In the complaint filed by the New York Attorney General, for example, the NYAG alleged that Boston Scientific "misrepresented and failed to disclose the full range of risks and complications associated with the devices, including misrepresenting the risks of Surgical Mesh as compared with the risks of other surgeries or surgically implantable materials" and "continually failed to disclose risks and complications it knew to be inherent in the devices and/or misrepresented those inherent risks and complications as caused by physician error, surgical technique, or perioperative risks."

In announcing the settlement, NYAG Letitia James said, "We will never allow corporate profits to come above the health of New Yorkers . . . . My office will never waver in its efforts to hold companies accountable for risking the health of its consumers." 

In addition to the payment that is required, the settlement order places extensive restrictions on Boston Scientific's future marketing, including, for example, that the company: 

  • Describe complications in understandable terms for marketing materials intended for consumers;
  • Disclose significant complications, including the inherent risks of mesh, for certain marketing materials;
  • Refrain from representing that any inherent risks of mesh are risks common to any pelvic floor or other surgery not involving mesh;
  • Refrain from representing that inherent mesh complications can be eliminated with surgical experience or technique; and
  • Refrain from representing that surgical mesh repair is superior to native tissue repair, unless such representations are supported by valid scientific evidence.

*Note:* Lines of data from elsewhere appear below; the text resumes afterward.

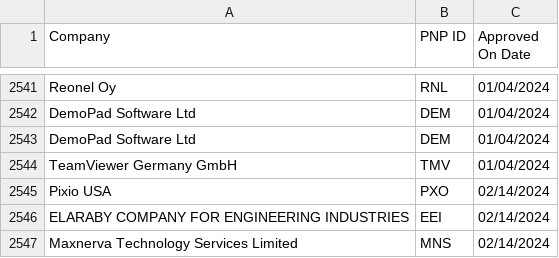
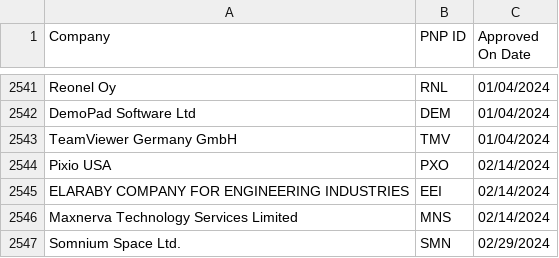
Before and after one commit to yuwata/systemd, a CSV file: hwdb.d/pnp_id_registry.csv, drawn as a sheet; only a part is shown, gaps mark what is left out; the shorter side is filled out with more unchanged rows; the diff names each change by its address in the sheet, - before the commit and + after, or states it on an @@ line.

Commit message:
hwdb: update to main@{2024-11-28}
git restore -s origin/main hwdb.d/ test/hwdb.d test/hwdb-test.sh

(cherry picked from commit a70b65863f48c05f80202e2a0a6f59b701293e5f)
(cherry picked from commit 3b37660f96f690521ddf59df27d34df17969cd87)
(cherry picked from commit e04908aceb6fee50efc58e9b745e4505f2471061)
(cherry picked from commit 9754409f30694b529ec7858461cc09aaec694aaa)

```diff
--- a/hwdb.d/pnp_id_registry.csv
+++ b/hwdb.d/pnp_id_registry.csv
-row 2543: DemoPad Software Ltd | DEM | 01/04/2024
```
Also changed, not shown: 10 other files.
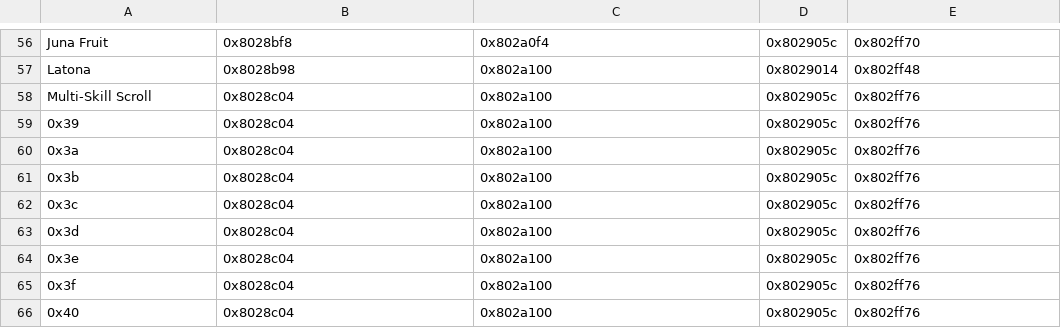
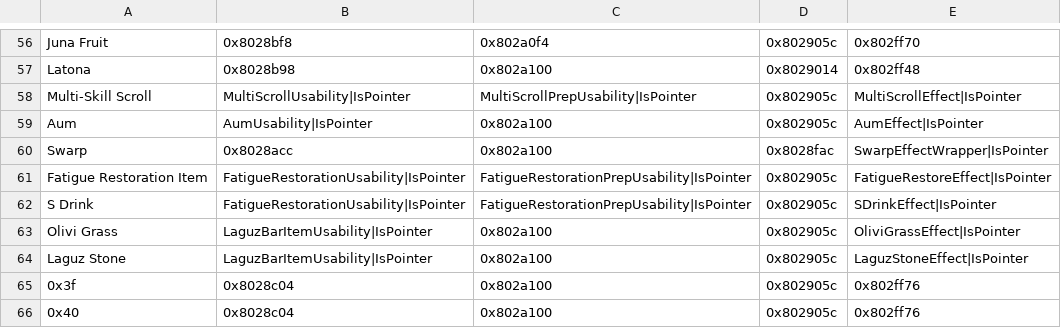
Before and after one commit to sme23/WhatHeck, a CSV file: Tables/NMMs/IERevamp/FE8_Item_Effect_Revamp.csv, drawn as a sheet; only a part is shown, gaps mark what is left out.

Commit message:
item schenanigans

```diff
--- a/Tables/NMMs/IERevamp/FE8_Item_Effect_Revamp.csv
+++ b/Tables/NMMs/IERevamp/FE8_Item_Effect_Revamp.csv
@@ -57,9 +57,9 @@ Juna Fruit,0x8028bf8,0x802a0f4,0x802905c,0x802ff70
 Latona,0x8028b98,0x802a100,0x8029014,0x802ff48
-Multi-Skill Scroll,0x8028c04,0x802a100,0x802905c,0x802ff76
-0x39,0x8028c04,0x802a100,0x802905c,0x802ff76
-0x3a,0x8028c04,0x802a100,0x802905c,0x802ff76
-0x3b,0x8028c04,0x802a100,0x802905c,0x802ff76
-0x3c,0x8028c04,0x802a100,0x802905c,0x802ff76
-0x3d,0x8028c04,0x802a100,0x802905c,0x802ff76
-0x3e,0x8028c04,0x802a100,0x802905c,0x802ff76
+Multi-Skill Scroll,MultiScrollUsability|IsPointer,MultiScrollPrepUsability|IsPointer,0x802905c,MultiScrollEffect|IsPointer
+Aum,AumUsability|IsPointer,0x802a100,0x802905c,AumEffect|IsPointer
+Swarp,0x8028acc,0x802a100,0x8028fac,SwarpEffectWrapper|IsPointer
+Fatigue Restoration Item,FatigueRestorationUsability|IsPointer,FatigueRestorationPrepUsability|IsPointer,0x802905c,FatigueRestoreEffect|IsPointer
+S Drink,FatigueRestorationUsability|IsPointer,FatigueRestorationPrepUsability|IsPointer,0x802905c,SDrinkEffect|IsPointer
+Olivi Grass,LaguzBarItemUsability|IsPointer,0x802a100,0x802905c,OliviGrassEffect|IsPointer
+Laguz Stone,LaguzBarItemUsability|IsPointer,0x802a100,0x802905c,LaguzStoneEffect|IsPointer
 0x3f,0x8028c04,0x802a100,0x802905c,0x802ff76
```
Also changed, not shown: Tables/NMMs/IERevamp/FE8EffectAnimAssociationEditor.csv, Tables/NMMs/IERevamp/FE8ItemBoxEffect.csv, 18 other files.
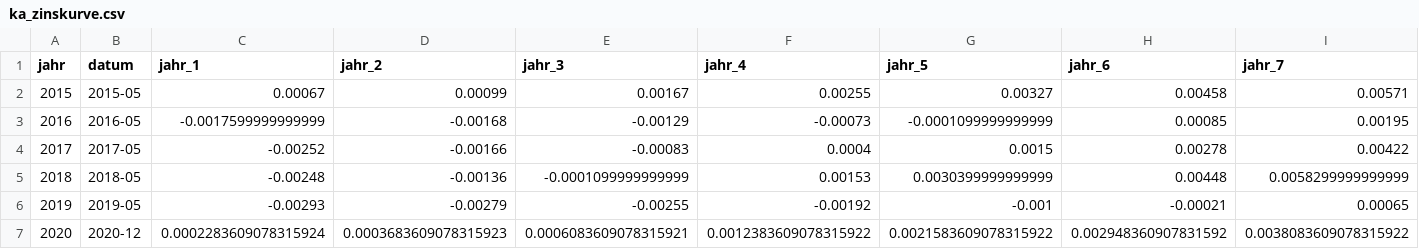
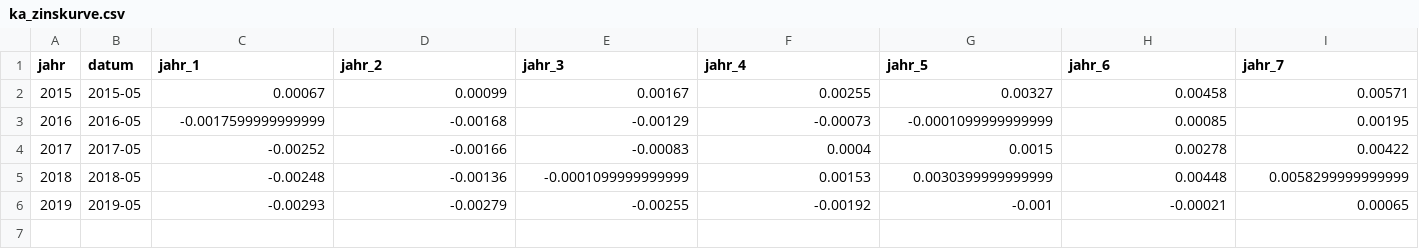
Before and after one commit to KaMusialik/MeinSpiel, a CSV file: Dateien/ka_zinskurve.csv, drawn as a sheet; only a part is shown; rows hold the shown columns only; the diff names each change by its address in the sheet, - before the commit and + after, or states it on an @@ line.

```diff
--- a/Dateien/ka_zinskurve.csv
+++ b/Dateien/ka_zinskurve.csv
-row 7: 2020 | 2020-12 | 0.0002283609078315924 | 0.0003683609078315923 | 0.0006083609078315921 | 0.0012383609078315922 | 0.0021583609078315922 | 0.002948360907831592 | 0.0038083609078315922
```
Also changed, not shown: 31 other files.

The other states settling with Boston Scientific were Alabama, Alaska, Arizona, Arkansas, California, Colorado, Connecticut, Delaware, Florida, Georgia, Hawaii, Idaho, Illinois, Indiana, Iowa, Kansas, Kentucky, Louisiana, Maine, Maryland, Massachusetts, Michigan, Minnesota, Mississippi, Missouri, Montana, Nebraska, Nevada, New Hampshire, New Jersey, New Mexico, North Carolina, North Dakota, Ohio, Oklahoma, Pennsylvania, Rhode Island, South Carolina, South Dakota, Tennessee, Texas, Utah, Vermont, Virginia, Washington, Wisconsin, and the District of Columbia.